Although office modems from the 1980s use one to send computer data to telephone’s handset microphone, is sound still a viable way to wirelessly send computer data?
By: Ringo Bones
At least it is wireless, but whether it is a brand spanking new way to send data wirelessly is another question entirely. Chirp is a UK based tech firm founded in 2011 with Moran Lerner as the current chief executive officer has developed a technology that uses sound waves – as in sonically - to send computer data instead of the gigahertz frequency radio waves used by a typical WiFi. According to Chirp, this wireless computer data transmitting system was not meant to compete with Bluetooth and Wi Fi, but was meant to complement it.
Using the principle of “sonic barcode”, any device with a built-in loudspeaker can transmit data via Chirp – though only within earshot of the devices. Despite its limited range, Chirp could prove useful in areas where there are restrictions in radio frequency emissions – i.e. in mining operations especially during blasting, etc.
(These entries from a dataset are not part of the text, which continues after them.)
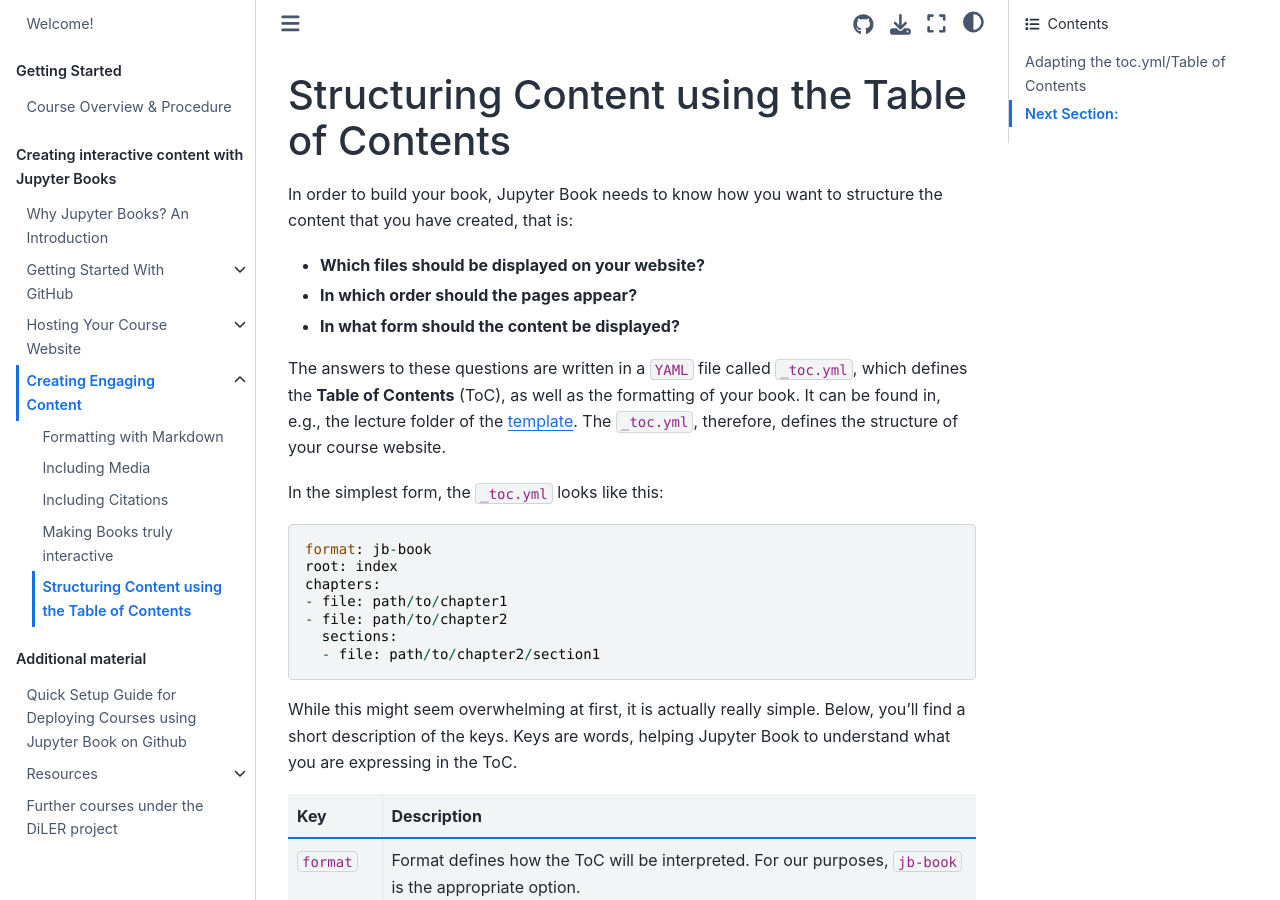
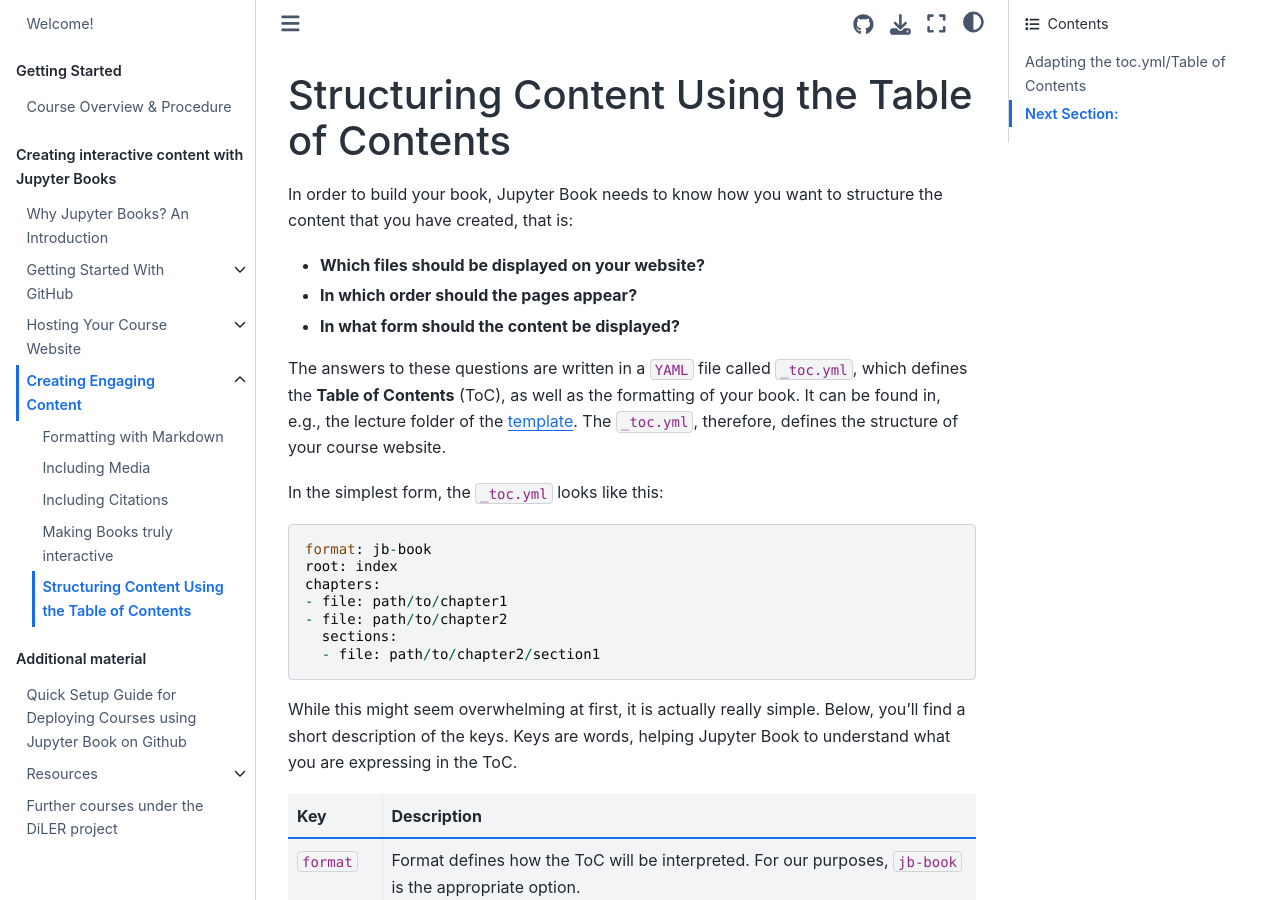
Before and after one commit to M-earnest/tutorial_jupyter_books, a Jupyter Book: the page built from content/3_create/setup-files.md, in a window 1280 px wide and 900 px high. Built offline with Jupyter Book 1.0.4 settings and Sphinx 7.4.7 and the Sphinx Book theme 1.1.4, drawn with Linux system fonts in a browser that asks for light colours; pages that are not in the unit, such as notebooks, are missing from menus.

````diff
--- a/content/3_create/setup-files.md
+++ b/content/3_create/setup-files.md
@@ -1,4 +1,4 @@
-# Structuring Content using the Table of Contents
+# Structuring Content Using the Table of Contents
 
 In order to build your book, Jupyter Book needs to know how you want to structure the content that you have created, that is:
 
@@ -57,7 +57,7 @@ parts:
 
 
 ```{note}
-The chapter names displayed on your website are defined by the top-level heading of the respective file. For instance, for this page, the top-level header looks like this: `# Structuring Content using the Table of Contents`
+The chapter names displayed on your website are defined by the top-level heading of the respective file. For instance, for this page, the top-level header looks like this: `# Structuring Content Using the Table of Contents`
 ```
 
 #### Adapting the toc.yml/Table of Contents
````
Chirp could also prove useful to areas declared as “safe-zones” for persons with RF sensitivity where sonic data transmission is the only way to stay connected.